Cordierite Pizza Stones

These types of pizza stones are often used because they distribute heat evenly lessening the likelihood your pizzas will burn. Though these pizza stones fall under the ceramic category they’re more durable. Its ability to handle extreme temperatures means it’s less likely to break. Cordierite is also lead-free and non-absorbent. 

Clay Pizza Stones

If you want a crispy texture you really can’t beat a classic clay pizza stone. This type of stone gives you the same quality crust as a brick over pizza. Because of this it’s the most popular type of pizza stone out there. A con to a clay stone is that it takes a long time to preheat and is difficult to clean. Because clay can be brittle it has to be treated gently or it could break. 

Cast Iron Pizza Stones

Cast iron is often a staple in the kitchen, but how does it do as a pizza stone? Its ability to heat quickly and its flexibility as a griddle or grill make cast iron pizza stone very popular. What’s more you won’t have to worry about cracking or breaking a cast iron stone! The downside is that cast iron doesn’t heat as high as clay or ceramic, which can affect the crispness of your pizzas. 

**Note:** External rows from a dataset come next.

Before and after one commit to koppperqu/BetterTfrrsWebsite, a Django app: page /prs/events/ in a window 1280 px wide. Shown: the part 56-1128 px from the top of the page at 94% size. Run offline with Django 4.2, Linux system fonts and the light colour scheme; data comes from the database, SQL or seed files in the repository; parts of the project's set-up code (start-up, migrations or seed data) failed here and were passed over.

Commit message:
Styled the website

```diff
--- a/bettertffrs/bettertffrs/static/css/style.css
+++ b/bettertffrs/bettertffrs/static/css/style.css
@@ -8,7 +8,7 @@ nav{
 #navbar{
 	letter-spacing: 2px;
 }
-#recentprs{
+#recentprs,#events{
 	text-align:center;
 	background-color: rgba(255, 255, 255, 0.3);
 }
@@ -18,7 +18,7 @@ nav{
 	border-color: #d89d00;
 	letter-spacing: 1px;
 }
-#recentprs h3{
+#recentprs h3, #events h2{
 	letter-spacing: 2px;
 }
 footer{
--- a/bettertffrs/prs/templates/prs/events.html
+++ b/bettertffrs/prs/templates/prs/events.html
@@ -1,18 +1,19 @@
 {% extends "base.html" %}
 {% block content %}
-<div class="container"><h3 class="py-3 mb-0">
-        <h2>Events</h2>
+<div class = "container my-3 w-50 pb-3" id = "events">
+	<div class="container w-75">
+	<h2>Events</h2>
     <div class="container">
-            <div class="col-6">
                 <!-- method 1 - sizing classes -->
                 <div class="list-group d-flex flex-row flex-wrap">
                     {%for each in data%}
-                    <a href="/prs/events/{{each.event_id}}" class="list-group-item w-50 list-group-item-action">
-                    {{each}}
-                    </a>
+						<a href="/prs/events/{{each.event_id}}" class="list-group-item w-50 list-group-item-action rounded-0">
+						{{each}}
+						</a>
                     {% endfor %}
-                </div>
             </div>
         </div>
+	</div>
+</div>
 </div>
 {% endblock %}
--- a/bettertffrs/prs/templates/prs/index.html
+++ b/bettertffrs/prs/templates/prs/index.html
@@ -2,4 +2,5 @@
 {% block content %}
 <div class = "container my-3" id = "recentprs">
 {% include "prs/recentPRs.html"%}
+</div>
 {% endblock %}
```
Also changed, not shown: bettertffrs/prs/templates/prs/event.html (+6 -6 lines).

Steel Pizza Stones

Finally we have steel pizza stones. A fairly new addition to the pizza stone family, steel has a bad reputation for burning. This is because it heats so quickly you actually don’t have to cook your pizza at the higher temperatures required with other stones. Steel is also durable like cast iron – though it does tend to be heavier and more expensive.

Before Buying Your Pizza Stone Consider This

  • Your Oven Size

Pizza stones come in a variety of sizes, 14-16 inches being the largest. Make sure you

pick a stone that fits your oven. 

  • Electric Or Gas Oven?

You may need more space in a gas oven to make air circulation easier.

  • How Do Your Dough Cooked?

A thicker stone is going to absorb more heat and more moisture. Thinner stones are better if you don’t want the crust as crispy, but they also tend to break more easily. It’ll benefit you to learn why a thick pizza stone makes a better pizza.

To learn about more types of pizza stones take a look here: 15 Best Pizza Stones of 2020